Democratic presidential candidate Beto O’Rourke released a multi-billion-dollar policy plan Thursday to combat the opioid epidemic, earning plaudits from a Keene city councilor.
“Beto’s plan uses government oversight and regulation to demand accountability from pharmaceutical companies and hold responsible those who have not only been negligent but have deliberately exacerbated this crisis for profit’s sake,” Bettina Chadbourne, an at-large councilor who endorsed California Sen. Kamala Harris in August, said in a statement released by the campaign.
While fatal overdoses statewide decreased last year, Cheshire County still saw a rise. Thirty-two fatal overdoses were recorded in Cheshire County in 2018, significantly higher than the total from 2017, according to data from the N.H. Office of the Chief Medical Examiner.
O’Rourke, 47, promises to take on the pharmaceutical companies that prescribed many of the painkillers that got people hooked in the first place, which Chadbourne also praised.
The former Texas congressman says he will extend the Securities and Exchange Commission’s “bad actor” qualification to drug companies found by regulators to have contributed to the crisis — making it harder for them to accrue capital from investors — as well as revise U.S. Food and Drug Administration regulations to allow Americans to sue pharmaceutical companies even if the FDA approved their drugs.
O’Rourke also wants to prevent fentanyl — an opioid 50 times stronger than heroin — from entering the United States by boosting the U.S. Postal Service’s funding and purchasing more portable sensors to detect fentanyl at ports of entry.
The Texan’s campaign also cites programs like New Hampshire’s hub-and-spoke prevention and treatment system as a model for other states to follow, promising $100 billion in new funding for state and local governments through a federal Substance Use Disorder Fund, according to a supplemental news release to the full plan. That funding would come from an increase to the branded prescription drug fee, which was implemented under the Affordable Care act.
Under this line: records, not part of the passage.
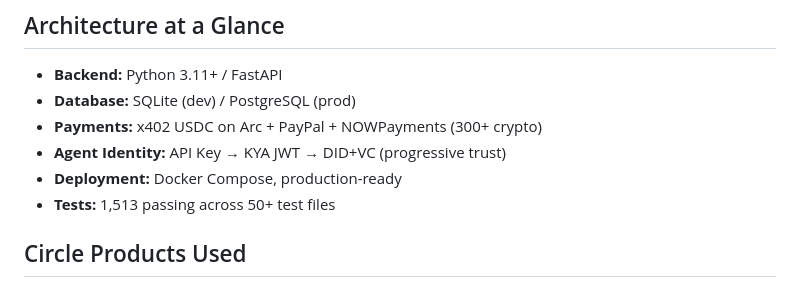
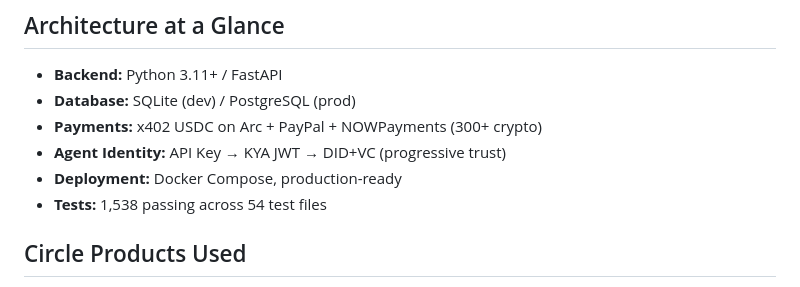
Before and after one commit to JudyaiLab/agentictrade, a Markdown page: docs/hackathon/JUDGE_QUICKSTART.md, the part around the change. Rendered like a GitHub page.

```diff
--- a/docs/hackathon/JUDGE_QUICKSTART.md
+++ b/docs/hackathon/JUDGE_QUICKSTART.md
@@ -79,7 +79,7 @@ python examples/two_agents_trading.py
 - **Payments:** x402 USDC on Arc + PayPal + NOWPayments (300+ crypto)
 - **Agent Identity:** API Key → KYA JWT → DID+VC (progressive trust)
 - **Deployment:** Docker Compose, production-ready
-- **Tests:** 1,513 passing across 50+ test files
+- **Tests:** 1,538 passing across 54 test files
 
 ## Circle Products Used
 
```
Also changed, not shown: docs/hackathon/arc_submission.md (+27 -20 lines).
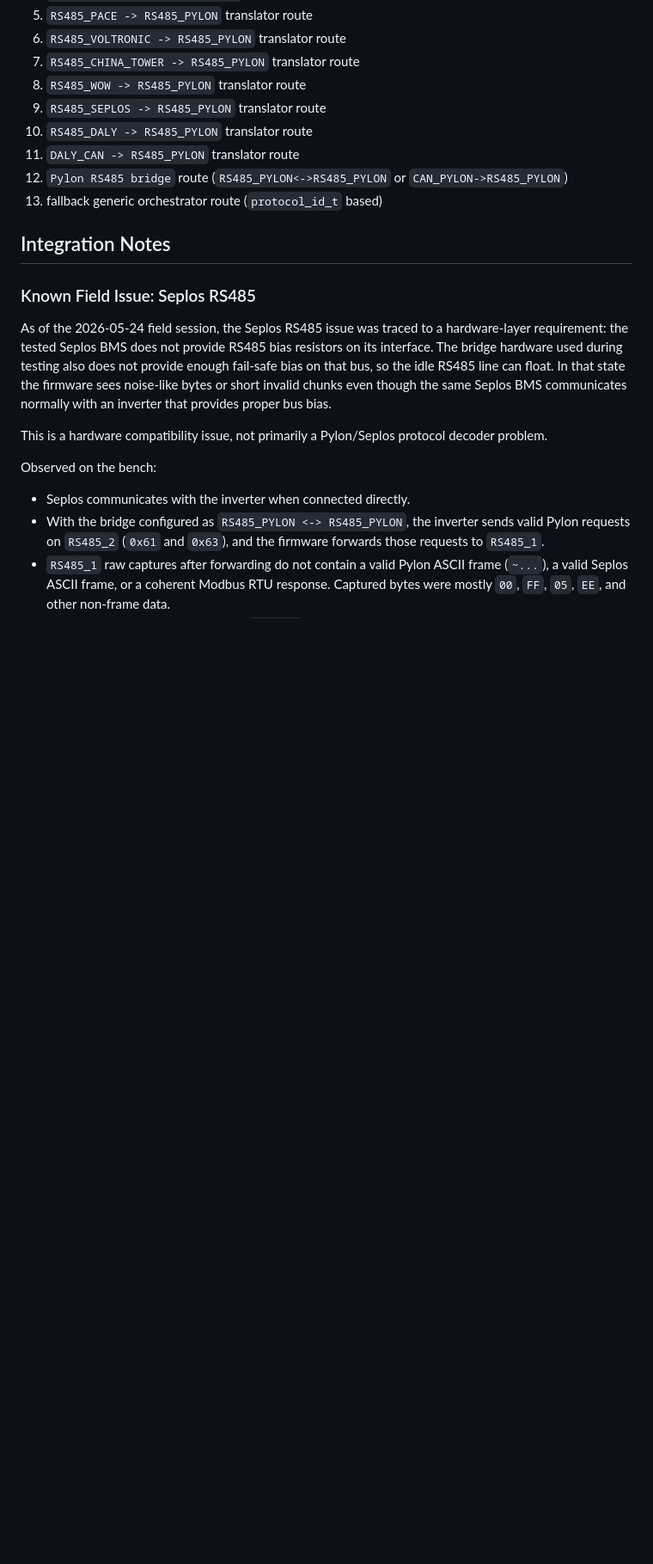
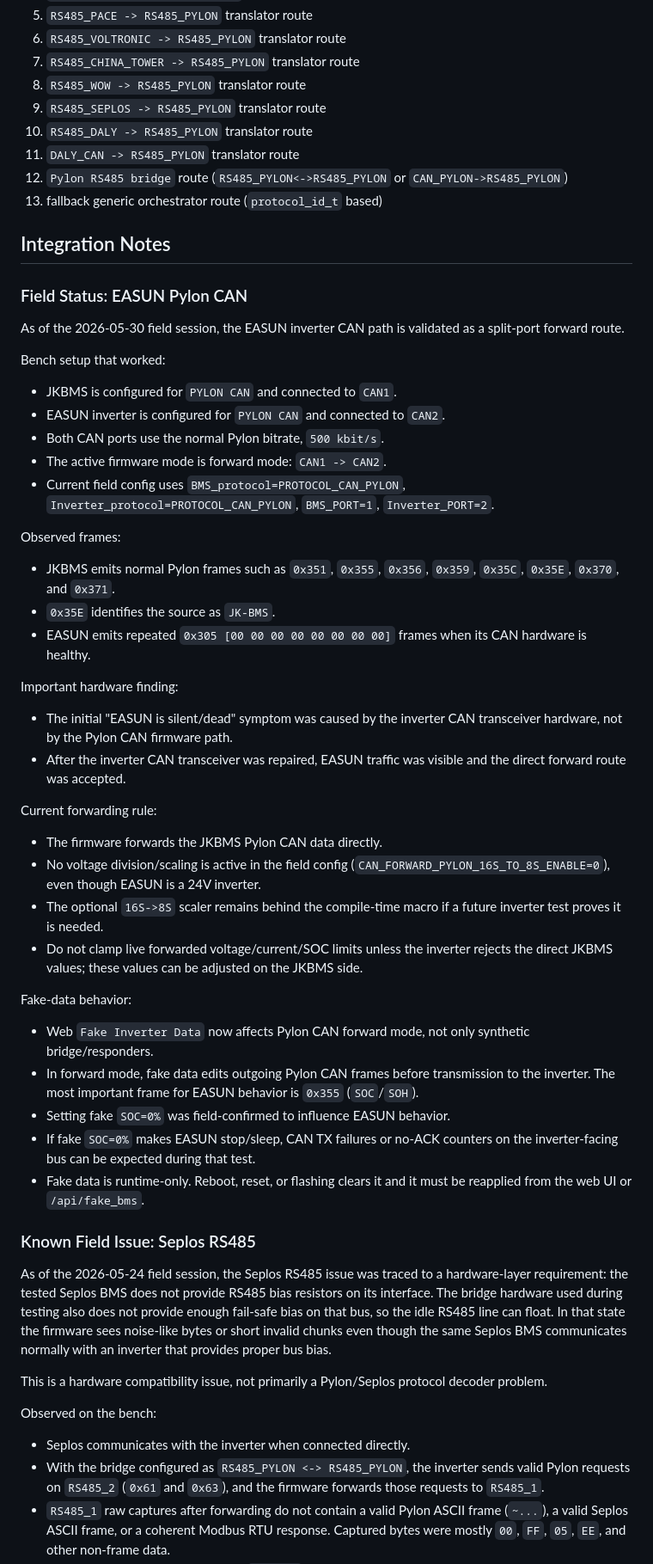
Before and after one commit to victorstoica114/Invertor_board, a Markdown page: README.md, the part around one of its changes. Shown at 86% size. Rendered like a GitHub page; blank space fills up the shorter version.

Commit message:
Document EASUN Pylon CAN field notes

```diff
--- a/README.md
+++ b/README.md
@@ -118,6 +123,58 @@ Bridge mode route selection is done in `orchestratorStartFromRuntime(...)`:
 13. fallback generic orchestrator route (`protocol_id_t` based)
 
 ## Integration Notes
+
+### Field Status: EASUN Pylon CAN
+
+As of the 2026-05-30 field session, the EASUN inverter CAN path is validated as
+a split-port forward route.
+
+Bench setup that worked:
+
+- JKBMS is configured for `PYLON CAN` and connected to `CAN1`.
+- EASUN inverter is configured for `PYLON CAN` and connected to `CAN2`.
+- Both CAN ports use the normal Pylon bitrate, `500 kbit/s`.
+- The active firmware mode is forward mode: `CAN1 -> CAN2`.
+- Current field config uses `BMS_protocol=PROTOCOL_CAN_PYLON`,
+  `Inverter_protocol=PROTOCOL_CAN_PYLON`, `BMS_PORT=1`, `Inverter_PORT=2`.
+
+Observed frames:
+
+- JKBMS emits normal Pylon frames such as `0x351`, `0x355`, `0x356`, `0x359`,
+  `0x35C`, `0x35E`, `0x370`, and `0x371`.
+- `0x35E` identifies the source as `JK-BMS`.
+- EASUN emits repeated `0x305 [00 00 00 00 00 00 00 00]` frames when its CAN
+  hardware is healthy.
+
+Important hardware finding:
+
+- The initial "EASUN is silent/dead" symptom was caused by the inverter CAN
+  transceiver hardware, not by the Pylon CAN firmware path.
+- After the inverter CAN transceiver was repaired, EASUN traffic was visible and
+  the direct forward route was accepted.
+
+Current forwarding rule:
+
+- The firmware forwards the JKBMS Pylon CAN data directly.
+- No voltage division/scaling is active in the field config
+  (`CAN_FORWARD_PYLON_16S_TO_8S_ENABLE=0`), even though EASUN is a 24V inverter.
+- The optional `16S->8S` scaler remains behind the compile-time macro if a
+  future inverter test proves it is needed.
+- Do not clamp live forwarded voltage/current/SOC limits unless the inverter
+  rejects the direct JKBMS values; these values can be adjusted on the JKBMS side.
+
+Fake-data behavior:
+
+- Web `Fake Inverter Data` now affects Pylon CAN forward mode, not only
+  synthetic bridge/responders.
+- In forward mode, fake data edits outgoing Pylon CAN frames before transmission
+  to the inverter. The most important frame for EASUN behavior is `0x355`
+  (`SOC`/`SOH`).
+- Setting fake `SOC=0%` was field-confirmed to influence EASUN behavior.
+- If fake `SOC=0%` makes EASUN stop/sleep, CAN TX failures or no-ACK counters on
+  the inverter-facing bus can be expected during that test.
+- Fake data is runtime-only. Reboot, reset, or flashing clears it and it must be
+  reapplied from the web UI or `/api/fake_bms`.
 
 ### Known Field Issue: Seplos RS485
 
```
Also changed, not shown: other parts of README.md (+40 -0 lines), CHANGELOG.md (+8 -0 lines).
Affordable housing is also tied into O’Rourke’s plan, with a $60 billion investment in the Capital Magnet Fund, which gives grants to nonprofit affordable housing organizations. O’Rourke cites the funding as a benefit not only to those in recovery, but also as a way to help address the workforce shortage in states like New Hampshire.
O’Rourke also proposes tripling federal funding for long-term recovery and re-entry programs. Re-entry programs received $84.4 million in grants from the Department of Labor in 2018.
The central premise of O’Rourke’s plan is to increase funding to programs already working, and to reorient the federal government’s approach to substance use disorders as a public health issue rather than a criminal one.
Part of that includes a pledge to push for and sign U.S. Sen. Maggie Hassan’s grandfamilies bill, which seeks to provide more services to those who take care of children whose parents are out of the picture because of severe addiction.
O’Rourke also praises U.S. Rep. Annie Kuster’s work on the opioid epidemic, adding that conversations with her informed his plan.
The full plan is available online at https://bit.ly/2peD72y.